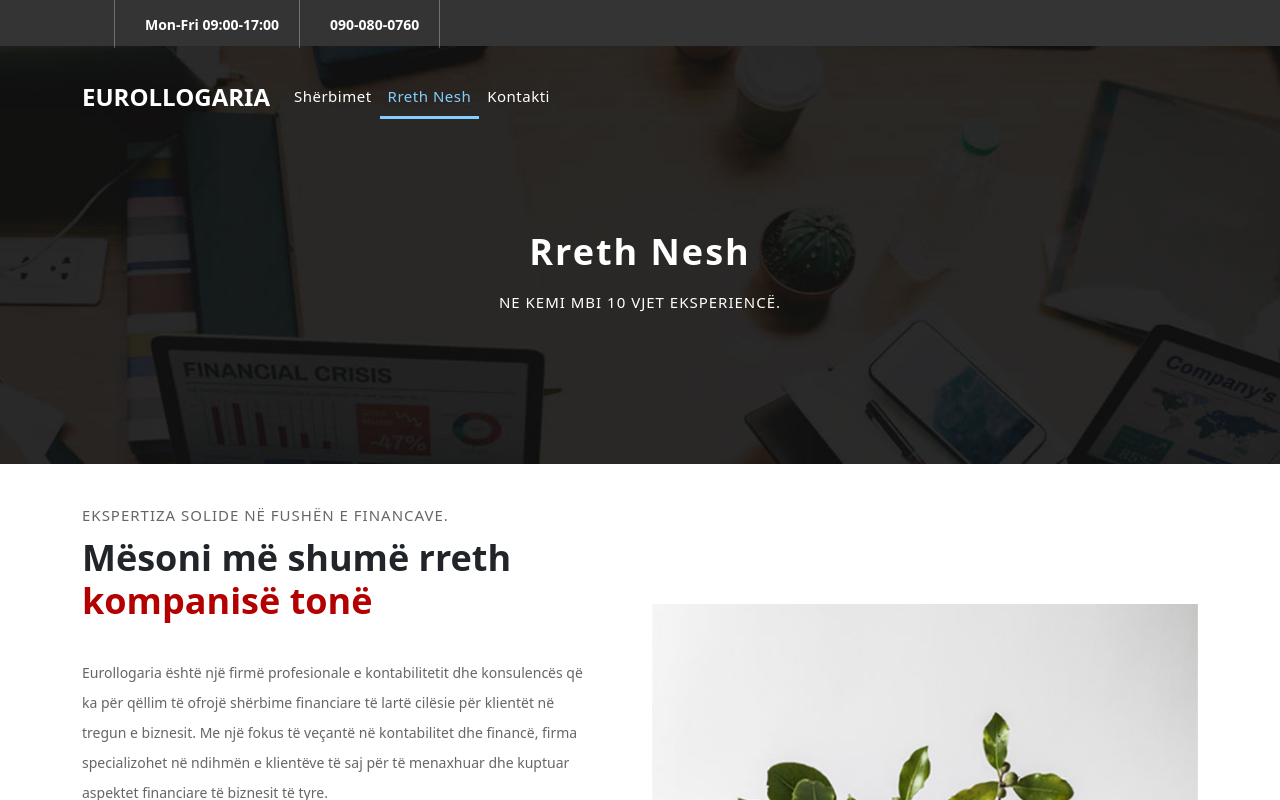
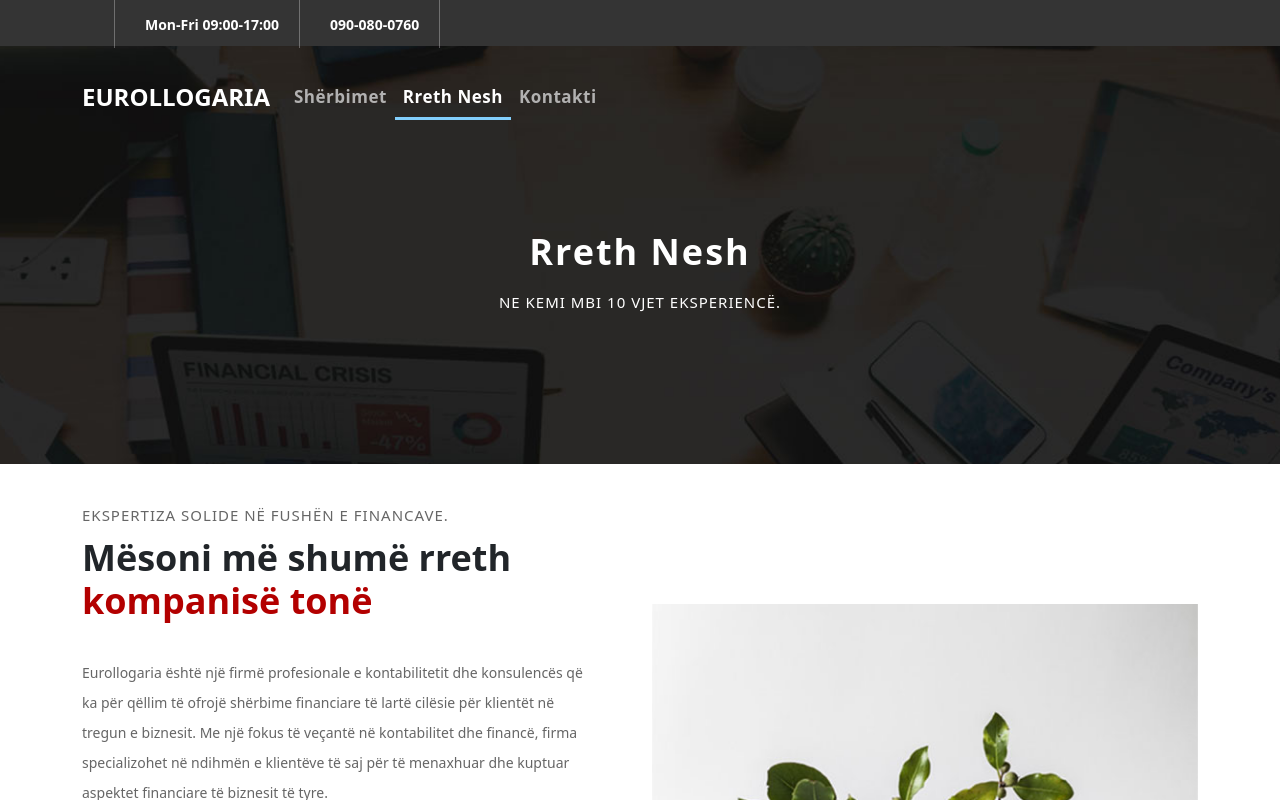
Before and after one commit to FatijonaShala/eurollogaria, a React (Create React App) app: page /about in a window 1280 px wide. Shown: the top 800 px of the page. Built offline with nearby package versions, Linux system fonts and the light colour scheme.

Commit message:
update comments

```diff
--- a/src/App.css
+++ b/src/App.css
@@ -311,10 +311,10 @@ header .navbar {
 
 .navbar .navbar-nav a.nav-link {
     text-transform: capitalize;
-    font-size: 15px;
-    font-weight: 300;
+    font-size: 17px;
+    font-weight: 700;
     letter-spacing: 0.5px;
-    color: #fff;
+    color: #b2b1b1;
     transition: all 0.5s;
     margin-top: 5px;
 }
@@ -343,7 +343,7 @@ header .navbar {
 .navbar .navbar-nav .nav-link.current,
 .navbar .navbar-nav .nav-link.show,
 .navbar .navbar-nav .show>.nav-link {
-    color: #82CFFD;
+    color: #fff;
     border-bottom: 3px solid #82CFFD;
 }
 
--- a/src/Components/header.jsx
+++ b/src/Components/header.jsx
@@ -12,19 +12,13 @@ function Header() {
       <div className="container">
         <div className="row">
           <div className="col-md-8 col-xs-12">
-            <ul className="left-info">
+             <ul className="left-info">
+
               <li><a href="#"><i className="fa fa-clock-o"></i>Mon-Fri 09:00-17:00</a></li>
               <li><a href="#"><i className="fa fa-phone"></i>090-080-0760</a></li>
-            </ul>
-          </div>
-          <div className="col-md-4">
-            <ul className="right-icons">
-              <li><a href="#"><i className="fa fa-facebook"></i></a></li>
-              <li><a href="#"><i className="fa fa-twitter"></i></a></li>
-              <li><a href="#"><i className="fa fa-linkedin"></i></a></li>
-              <li><a href="#"><i className="fa fa-behance"></i></a></li>
-            </ul>
-          </div>
+
+          </ul>
+        </div>
         </div>
       </div>
     </div>
```
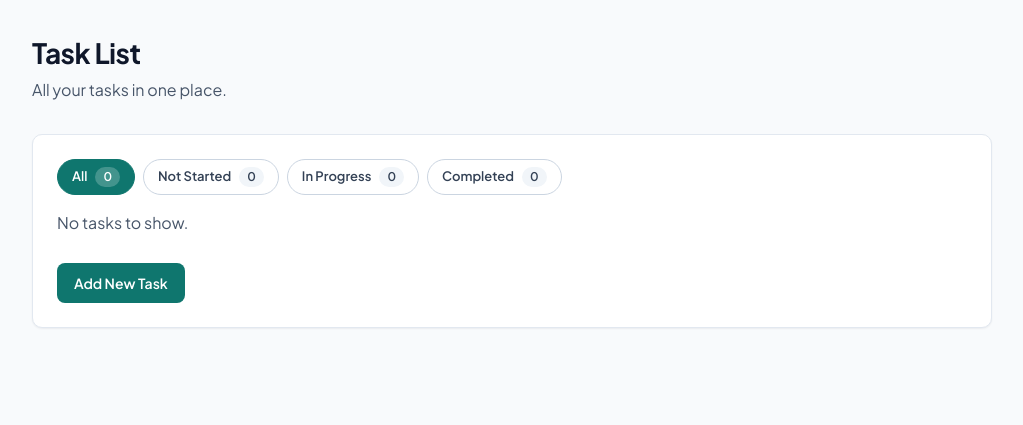
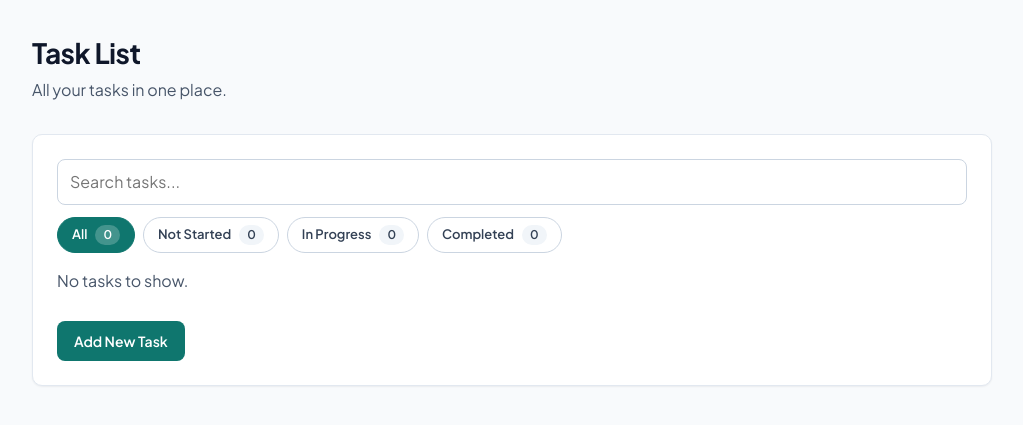
Before and after one commit to sciliastc1/To-do-list, a PHP site: page /tasks.php in a window 1280 px wide. Shown: the part 66-491 px from the top of the page, without its empty margins (128-1151 px from the left). Run offline with PHP 8.4, Linux system fonts and the light colour scheme; the visitor is signed in with stand-in values (Sample User, id 1); data that the repository does not hold is empty.

Commit message:
Add AJAX task search

```diff
--- a/style.css
+++ b/style.css
@@ -437,6 +437,25 @@ textarea:focus-visible {
 
 /* ── Filter tabs ────────────────────────────────────────── */
 
+.task-search {
+    width: 100%;
+    box-sizing: border-box;
+    margin-bottom: 12px;
+    padding: 10px 12px;
+    border: 1px solid var(--border-strong);
+    border-radius: var(--radius-sm);
+    background-color: var(--surface);
+    color: var(--text);
+    font: inherit;
+    transition: border-color var(--ease), box-shadow var(--ease);
+}
+
+.task-search:focus {
+    outline: none;
+    border-color: var(--primary);
+    box-shadow: var(--ring);
+}
+
 .task-filters {
     display: flex;
     flex-wrap: wrap;
--- a/tasks.js
+++ b/tasks.js
@@ -95,13 +95,54 @@ document.addEventListener('click', function (event) {
 // Filter tabs (Tasks page only)
 var currentFilter = 'all';
 
-// Shows only the tasks with the chosen status and marks the active tab
+// Ids of the tasks that match the search, or null when not searching
+var searchIds = null;
+
+// Search box (Tasks page only)
+var searchBox = document.getElementById('task-search');
+var searchTimer;
+
+if (searchBox) {
+    searchBox.addEventListener('input', function () {
+        // Wait until the user stops typing so not every letter sends a request
+        clearTimeout(searchTimer);
+        searchTimer = setTimeout(searchTasks, 300);
+    });
+}
+
+// Asks the server which tasks match the text in the search box
+function searchTasks() {
+    var text = searchBox.value.trim();
+
+    // Empty search: show every task again
+    if (text === '') {
+        searchIds = null;
+        applyFilter();
+        return;
+    }
+
+    fetch('search_tasks.php?q=' + encodeURIComponent(text))
+        .then(function (response) { return response.json(); })
+        .then(function (ids) {
+            // Ignore old answers if the text changed while waiting
+            if (searchBox.value.trim() !== text) {
+                return;
+            }
+            // data-id is text, so turn the numbers into text too
+            searchIds = ids.map(String);
+            applyFilter();
+        });
+}
+
+// Shows only the tasks with the chosen status (and search) and marks the active tab
 function applyFilter() {
     var items = document.querySelectorAll('.todo-item');
     var shown = 0;
 
     items.forEach(function (item) {
-        var visible = currentFilter === 'all' || item.dataset.status === currentFilter;
+        var matchesTab = currentFilter === 'all' || item.dataset.status === currentFilter;
+        var matchesSearch = searchIds === null || searchIds.indexOf(item.dataset.id) !== -1;
+        var visible = matchesTab && matchesSearch;
         item.style.display = visible ? '' : 'none';
         if (visible) {
             shown++;
--- a/templates/tasks.html.twig
+++ b/templates/tasks.html.twig
@@ -10,6 +10,9 @@
 </div>
 
 <div class="todo-section">
+    {# Search box. tasks.js asks search_tasks.php which tasks match #}
+    <input type="search" id="task-search" class="task-search" placeholder="Search tasks..." aria-label="Search tasks">
+
     {# Filter tabs. The numbers in the spans are filled in by tasks.js #}
     <div class="task-filters">
         <a href="#" class="task-filter task-filter--active" data-filter="all">
```
Also changed, not shown: search_tasks.php (added, +38 -0 lines).
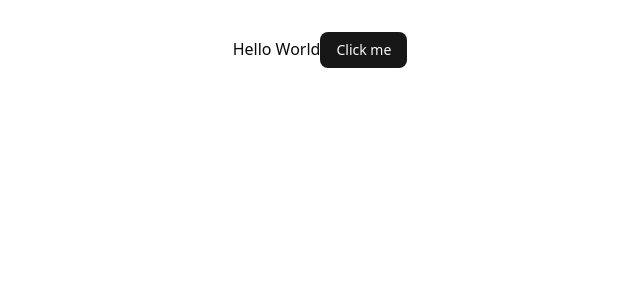
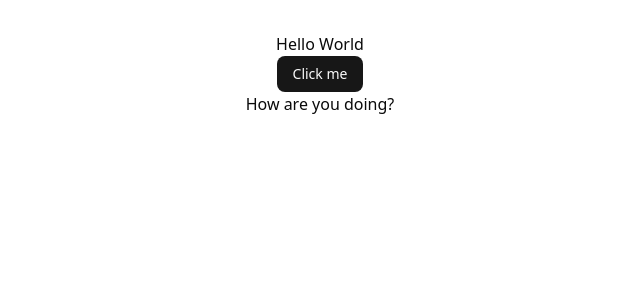
Before and after one commit to pochka15/pipelines, a React (Vite) app: page / in a window 1280 px wide. Shown: the top 300 px of the page, without its empty margins (320-960 px from the left). Built offline with nearby package versions, Linux system fonts and the light colour scheme.

Commit message:
Experiment

```diff
--- a/src/App.tsx
+++ b/src/App.tsx
@@ -4,8 +4,9 @@ import { Button } from "./components/ui/button";
 function App() {
   return (
     <div>
-      Hello World
+      <p>Hello World</p>
       <Button>Click me</Button>
+      <p>How are you doing?</p>
     </div>
   );
 }
```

·····

EXERCISE REQUIREMENTS ▸ Exactly as they stand, retype all the entries, but omit the pictures.

EXPECTED OUTPUT ▸
Before and after one commit to FatijonaShala/eurollogaria, a React (Create React App) app: page /about in a window 1280 px wide. Shown: the top 800 px of the page. Built offline with nearby package versions, Linux system fonts and the light colour scheme.

Commit message:
update comments

```diff
--- a/src/App.css
+++ b/src/App.css
@@ -311,10 +311,10 @@ header .navbar {
 
 .navbar .navbar-nav a.nav-link {
     text-transform: capitalize;
-    font-size: 15px;
-    font-weight: 300;
+    font-size: 17px;
+    font-weight: 700;
     letter-spacing: 0.5px;
-    color: #fff;
+    color: #b2b1b1;
     transition: all 0.5s;
     margin-top: 5px;
 }
@@ -343,7 +343,7 @@ header .navbar {
 .navbar .navbar-nav .nav-link.current,
 .navbar .navbar-nav .nav-link.show,
 .navbar .navbar-nav .show>.nav-link {
-    color: #82CFFD;
+    color: #fff;
     border-bottom: 3px solid #82CFFD;
 }
 
--- a/src/Components/header.jsx
+++ b/src/Components/header.jsx
@@ -12,19 +12,13 @@ function Header() {
       <div className="container">
         <div className="row">
           <div className="col-md-8 col-xs-12">
-            <ul className="left-info">
+             <ul className="left-info">
+
               <li><a href="#"><i className="fa fa-clock-o"></i>Mon-Fri 09:00-17:00</a></li>
               <li><a href="#"><i className="fa fa-phone"></i>090-080-0760</a></li>
-            </ul>
-          </div>
-          <div className="col-md-4">
-            <ul className="right-icons">
-              <li><a href="#"><i className="fa fa-facebook"></i></a></li>
-              <li><a href="#"><i className="fa fa-twitter"></i></a></li>
-              <li><a href="#"><i className="fa fa-linkedin"></i></a></li>
-              <li><a href="#"><i className="fa fa-behance"></i></a></li>
-            </ul>
-          </div>
+
+          </ul>
+        </div>
         </div>
       </div>
     </div>
```
Before and after one commit to sciliastc1/To-do-list, a PHP site: page /tasks.php in a window 1280 px wide. Shown: the part 66-491 px from the top of the page, without its empty margins (128-1151 px from the left). Run offline with PHP 8.4, Linux system fonts and the light colour scheme; the visitor is signed in with stand-in values (Sample User, id 1); data that the repository does not hold is empty.

Commit message:
Add AJAX task search

```diff
--- a/style.css
+++ b/style.css
@@ -437,6 +437,25 @@ textarea:focus-visible {
 
 /* ── Filter tabs ────────────────────────────────────────── */
 
+.task-search {
+    width: 100%;
+    box-sizing: border-box;
+    margin-bottom: 12px;
+    padding: 10px 12px;
+    border: 1px solid var(--border-strong);
+    border-radius: var(--radius-sm);
+    background-color: var(--surface);
+    color: var(--text);
+    font: inherit;
+    transition: border-color var(--ease), box-shadow var(--ease);
+}
+
+.task-search:focus {
+    outline: none;
+    border-color: var(--primary);
+    box-shadow: var(--ring);
+}
+
 .task-filters {
     display: flex;
     flex-wrap: wrap;
--- a/tasks.js
+++ b/tasks.js
@@ -95,13 +95,54 @@ document.addEventListener('click', function (event) {
 // Filter tabs (Tasks page only)
 var currentFilter = 'all';
 
-// Shows only the tasks with the chosen status and marks the active tab
+// Ids of the tasks that match the search, or null when not searching
+var searchIds = null;
+
+// Search box (Tasks page only)
+var searchBox = document.getElementById('task-search');
+var searchTimer;
+
+if (searchBox) {
+    searchBox.addEventListener('input', function () {
+        // Wait until the user stops typing so not every letter sends a request
+        clearTimeout(searchTimer);
+        searchTimer = setTimeout(searchTasks, 300);
+    });
+}
+
+// Asks the server which tasks match the text in the search box
+function searchTasks() {
+    var text = searchBox.value.trim();
+
+    // Empty search: show every task again
+    if (text === '') {
+        searchIds = null;
+        applyFilter();
+        return;
+    }
+
+    fetch('search_tasks.php?q=' + encodeURIComponent(text))
+        .then(function (response) { return response.json(); })
+        .then(function (ids) {
+            // Ignore old answers if the text changed while waiting
+            if (searchBox.value.trim() !== text) {
+                return;
+            }
+            // data-id is text, so turn the numbers into text too
+            searchIds = ids.map(String);
+            applyFilter();
+        });
+}
+
+// Shows only the tasks with the chosen status (and search) and marks the active tab
 function applyFilter() {
     var items = document.querySelectorAll('.todo-item');
     var shown = 0;
 
     items.forEach(function (item) {
-        var visible = currentFilter === 'all' || item.dataset.status === currentFilter;
+        var matchesTab = currentFilter === 'all' || item.dataset.status === currentFilter;
+        var matchesSearch = searchIds === null || searchIds.indexOf(item.dataset.id) !== -1;
+        var visible = matchesTab && matchesSearch;
         item.style.display = visible ? '' : 'none';
         if (visible) {
             shown++;
--- a/templates/tasks.html.twig
+++ b/templates/tasks.html.twig
@@ -10,6 +10,9 @@
 </div>
 
 <div class="todo-section">
+    {# Search box. tasks.js asks search_tasks.php which tasks match #}
+    <input type="search" id="task-search" class="task-search" placeholder="Search tasks..." aria-label="Search tasks">
+
     {# Filter tabs. The numbers in the spans are filled in by tasks.js #}
     <div class="task-filters">
         <a href="#" class="task-filter task-filter--active" data-filter="all">
```
Also changed, not shown: search_tasks.php (added, +38 -0 lines).
Before and after one commit to pochka15/pipelines, a React (Vite) app: page / in a window 1280 px wide. Shown: the top 300 px of the page, without its empty margins (320-960 px from the left). Built offline with nearby package versions, Linux system fonts and the light colour scheme.

Commit message:
Experiment

```diff
--- a/src/App.tsx
+++ b/src/App.tsx
@@ -4,8 +4,9 @@ import { Button } from "./components/ui/button";
 function App() {
   return (
     <div>
-      Hello World
+      <p>Hello World</p>
       <Button>Click me</Button>
+      <p>How are you doing?</p>
     </div>
   );
 }
```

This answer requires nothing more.